Activity> Could you copy each line of the entries that contains "ledger"?

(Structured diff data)
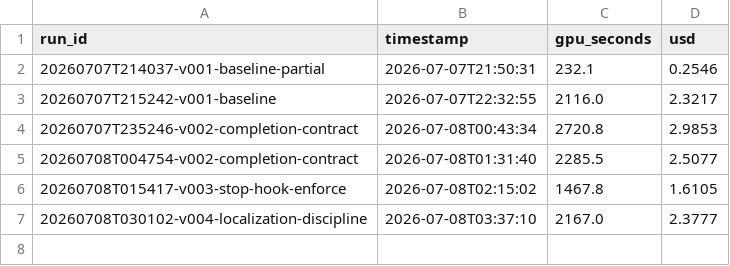
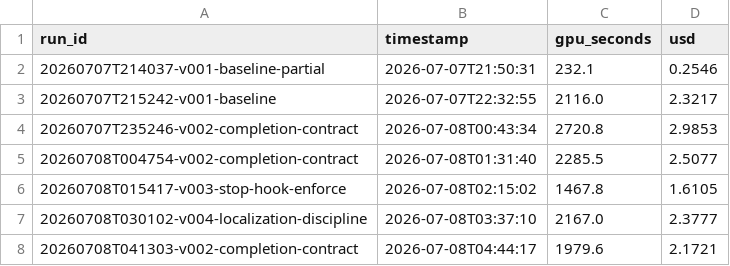
Before and after one commit to brukhabtu/mellito, a CSV file: findings/cost-ledger.csv, drawn as a sheet; the diff names each change by its address in the sheet, - before the commit and + after, or states it on an @@ line.

```diff
--- a/findings/cost-ledger.csv
+++ b/findings/cost-ledger.csv
+row 8: 20260708T041303-v002-completion-contract | 2026-07-08T04:44:17 | 1979.6 | 2.1721
```
Also changed, not shown: 2 other files.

Task answer>
Before and after one commit to brukhabtu/mellito, a CSV file: findings/cost-ledger.csv, drawn as a sheet; the diff names each change by its address in the sheet, - before the commit and + after, or states it on an @@ line.
--- a/findings/cost-ledger.csv
+++ b/findings/cost-ledger.csv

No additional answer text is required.